Since then, the department has offered affected farmers payments of up to €5,000 per farm under its five-year GLAS (Green, Low-Carbon Agri-Environment Scheme) rural development programme.
MEP and former GAA president Sean Kelly said the policy is unfair to farmers and he is urging the Government to restore the compensation scheme. "It's not sufficient, especially for those who lost out when the compensation scheme closed," he said.
The original scheme was so confusing, farmers didn't apply for it before the deadline.
"They weren't aware of the consequences until it was too late," Mr Kelly added.
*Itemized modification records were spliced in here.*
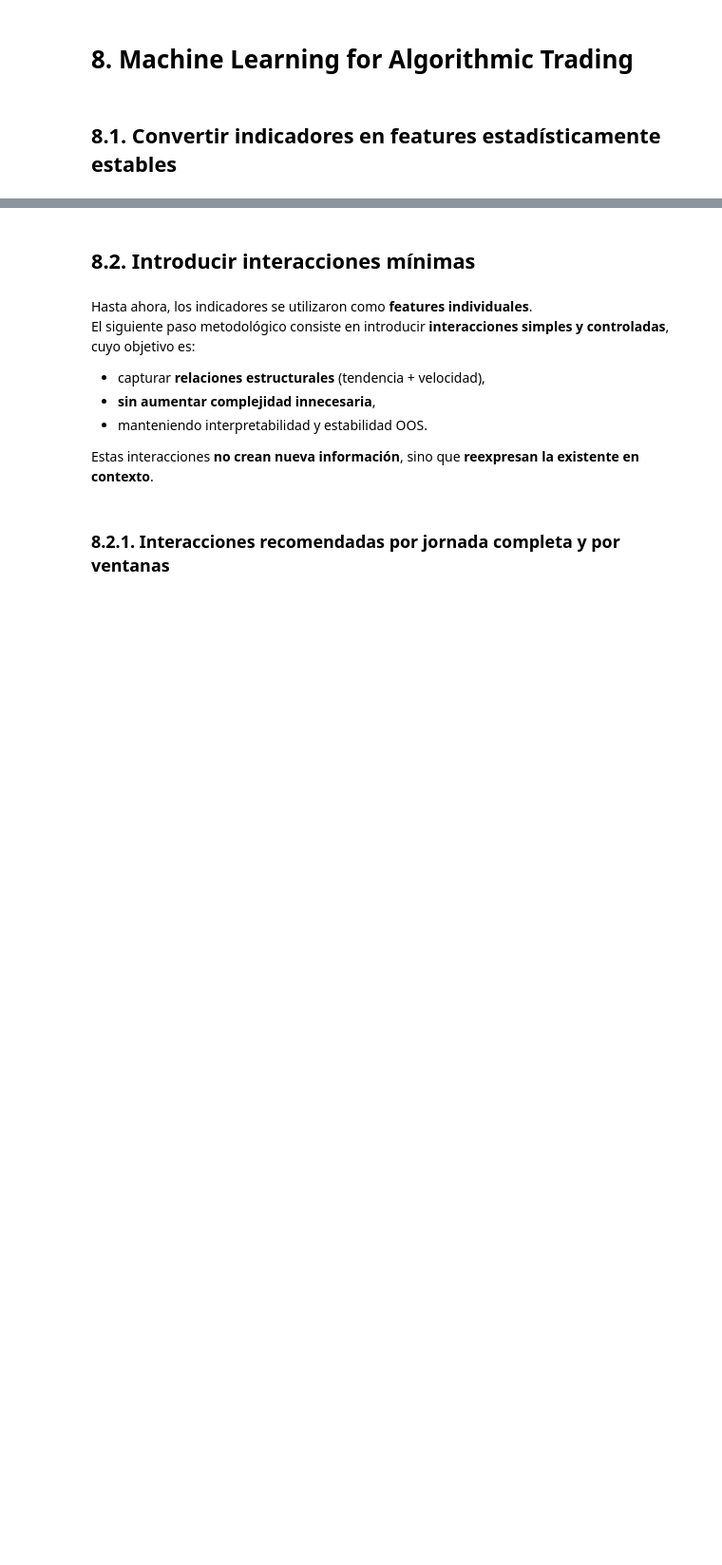
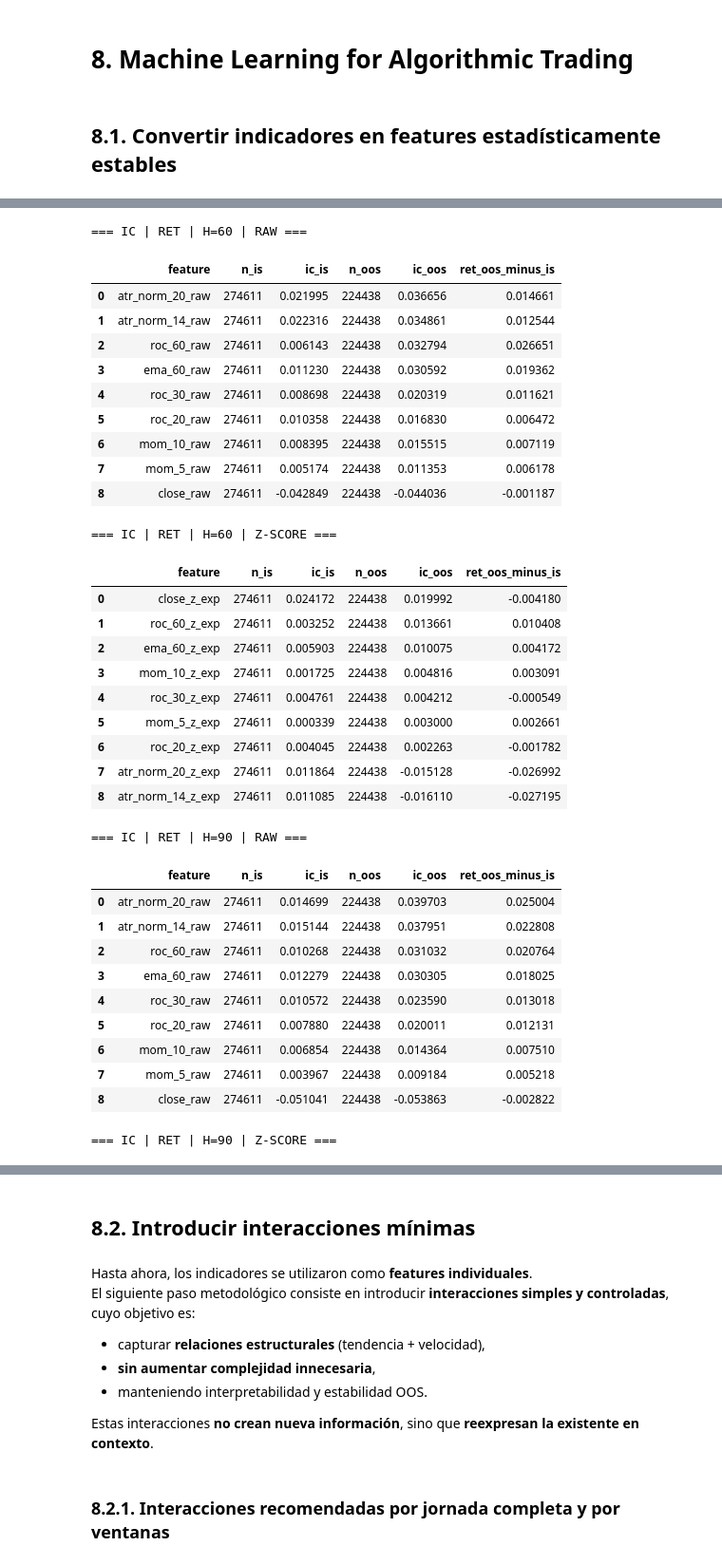
Before and after one commit to GUNAPILLCO/neural_profit, a Jupyter notebook: stage_03_feature_engineering/stage_03_feature_engineering.ipynb, the cells around one changed output, grey strips where cells are left out. Shown at 95% size. Drawn from its saved outputs; the diff is of its cells as text; code cells hidden in the pictures; blank space fills up the shorter version.

```diff
--- a/stage_03_feature_engineering/stage_03_feature_engineering.ipynb
+++ b/stage_03_feature_engineering/stage_03_feature_engineering.ipynb
@@ -4816,13 +4941,17 @@ def compute_ic_is_oos_by_split(
     return out
 # %%
 features_raw = [
-    "close_raw", "ema_60_raw",
-    "momentum_10_raw", "momentum_3_raw", "momentum_5_raw",
+    "close_raw",
+    "atr_norm_14_raw", "atr_norm_20_raw",
+    "ema_60_raw",
+    "mom_10_raw", "mom_5_raw",
     "roc_20_raw", "roc_30_raw", "roc_60_raw",
 ]
 
 features_z = [
-    "close_z_exp", "ema_60_z_exp",
-    "momentum_10_z_exp", "momentum_3_z_exp", "momentum_5_z_exp",
+    "close_z_exp",
+    "atr_norm_14_z_exp", "atr_norm_20_z_exp",
+    "ema_60_z_exp",
+    "mom_10_z_exp", "mom_5_z_exp",
     "roc_20_z_exp", "roc_30_z_exp", "roc_60_z_exp",
 ]
@@ -4917,0 +5045,68 @@ ic_90_z:
+# %%
+# ============================================================
+# Visualización IC – TARGET: RETURNS
+# ============================================================
+
+print("\n=== IC | RET | H=60 | RAW ===\n")
+display(ic_ret_60_raw)
+
+print("\n=== IC | RET | H=60 | Z-SCORE ===\n")
+display(ic_ret_60_z)
+
+print("\n=== IC | RET | H=90 | RAW ===\n")
+display(ic_ret_90_raw)
+
+print("\n=== IC | RET | H=90 | Z-SCORE ===\n")
+display(ic_ret_90_z)
+
+
+# ============================================================
+# Visualización IC – TARGET: DELTA
+# ============================================================
+
+print("\n=== IC | DELTA | H=60 | RAW ===\n")
+display(ic_delta_60_raw)
+
+print("\n=== IC | DELTA | H=60 | Z-SCORE ===\n")
+display(ic_delta_60_z)
+
+print("\n=== IC | DELTA | H=90 | RAW ===\n")
+display(ic_delta_90_raw)
+
+print("\n=== IC | DELTA | H=90 | Z-SCORE ===\n")
+display(ic_delta_90_z)
+# %% [output]
+=== IC | RET | H=60 | RAW ===
+|  | feature | n_is | ic_is | n_oos | ic_oos | ret_oos_minus_is |
+| 0 | atr_norm_20_raw | 274611 | 0.021995 | 224438 | 0.036656 | 0.014661 |
+| 1 | atr_norm_14_raw | 274611 | 0.022316 | 224438 | 0.034861 | 0.012544 |
+| 2 | roc_60_raw | 274611 | 0.006143 | 224438 | 0.032794 | 0.026651 |
+| 3 | ema_60_raw | 274611 | 0.011230 | 224438 | 0.030592 | 0.019362 |
+| 4 | roc_30_raw | 274611 | 0.008698 | 224438 | 0.020319 | 0.011621 |
+| 5 | roc_20_raw | 274611 | 0.010358 | 224438 | 0.016830 | 0.006472 |
+| 6 | mom_10_raw | 274611 | 0.008395 | 224438 | 0.015515 | 0.007119 |
+| 7 | mom_5_raw | 274611 | 0.005174 | 224438 | 0.011353 | 0.006178 |
+| 8 | close_raw | 274611 | -0.042849 | 224438 | -0.044036 | -0.001187 |
+=== IC | RET | H=60 | Z-SCORE ===
+|  | feature | n_is | ic_is | n_oos | ic_oos | ret_oos_minus_is |
+| 0 | close_z_exp | 274611 | 0.024172 | 224438 | 0.019992 | -0.004180 |
+| 1 | roc_60_z_exp | 274611 | 0.003252 | 224438 | 0.013661 | 0.010408 |
+| 2 | ema_60_z_exp | 274611 | 0.005903 | 224438 | 0.010075 | 0.004172 |
+| 3 | mom_10_z_exp | 274611 | 0.001725 | 224438 | 0.004816 | 0.003091 |
+| 4 | roc_30_z_exp | 274611 | 0.004761 | 224438 | 0.004212 | -0.000549 |
+| 5 | mom_5_z_exp | 274611 | 0.000339 | 224438 | 0.003000 | 0.002661 |
+| 6 | roc_20_z_exp | 274611 | 0.004045 | 224438 | 0.002263 | -0.001782 |
+| 7 | atr_norm_20_z_exp | 274611 | 0.011864 | 224438 | -0.015128 | -0.026992 |
+| 8 | atr_norm_14_z_exp | 274611 | 0.011085 | 224438 | -0.016110 | -0.027195 |
+=== IC | RET | H=90 | RAW ===
+|  | feature | n_is | ic_is | n_oos | ic_oos | ret_oos_minus_is |
+| 0 | atr_norm_20_raw | 274611 | 0.014699 | 224438 | 0.039703 | 0.025004 |
+| 1 | atr_norm_14_raw | 274611 | 0.015144 | 224438 | 0.037951 | 0.022808 |
+| 2 | roc_60_raw | 274611 | 0.010268 | 224438 | 0.031032 | 0.020764 |
+| 3 | ema_60_raw | 274611 | 0.012279 | 224438 | 0.030305 | 0.018025 |
+| 4 | roc_30_raw | 274611 | 0.010572 | 224438 | 0.023590 | 0.013018 |
+| 5 | roc_20_raw | 274611 | 0.007880 | 224438 | 0.020011 | 0.012131 |
+| 6 | mom_10_raw | 274611 | 0.006854 | 224438 | 0.014364 | 0.007510 |
+| 7 | mom_5_raw | 274611 | 0.003967 | 224438 | 0.009184 | 0.005218 |
+| 8 | close_raw | 274611 | -0.051041 | 224438 | -0.053863 | -0.002822 |
+=== IC | RET | H=90 | Z-SCORE ===
```
Also changed, not shown: parts of 47 cells of this notebook.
He said he will continue to press for change at EU and national government level.
"I don't want to give false hopes, but a lot of TDs have concerns over this and so do I," he added.
A spokesman for the Department of Arts, Heritage and the Gaeltacht, which is responsible for the National Parks and Wildlife Service, said an inter-departmental group is drafting a Threat Response Plan for the hen harrier, which will also examine "issues of concern for landowners and farmers".
But there is no compensation scheme currently being considered aside from the GLAS programme, he said.
He also ruled out Ireland exiting the SPA designation scheme in light of an ongoing European Court of Justice litigation known as 'The Birds Case' in which Ireland was found to have inadequately provided for the protection of wild birds in 2007 and was subsequently ordered to designate six SPAs to protect the hen harrier.
"The Birds Case remains open, with the possibility of return to the court and fines being imposed on Ireland if we are not seen to be in compliance with the judgment. Given the obligations arising from EU law, the department is not in a position to consider the de-designation of these important sites," he said.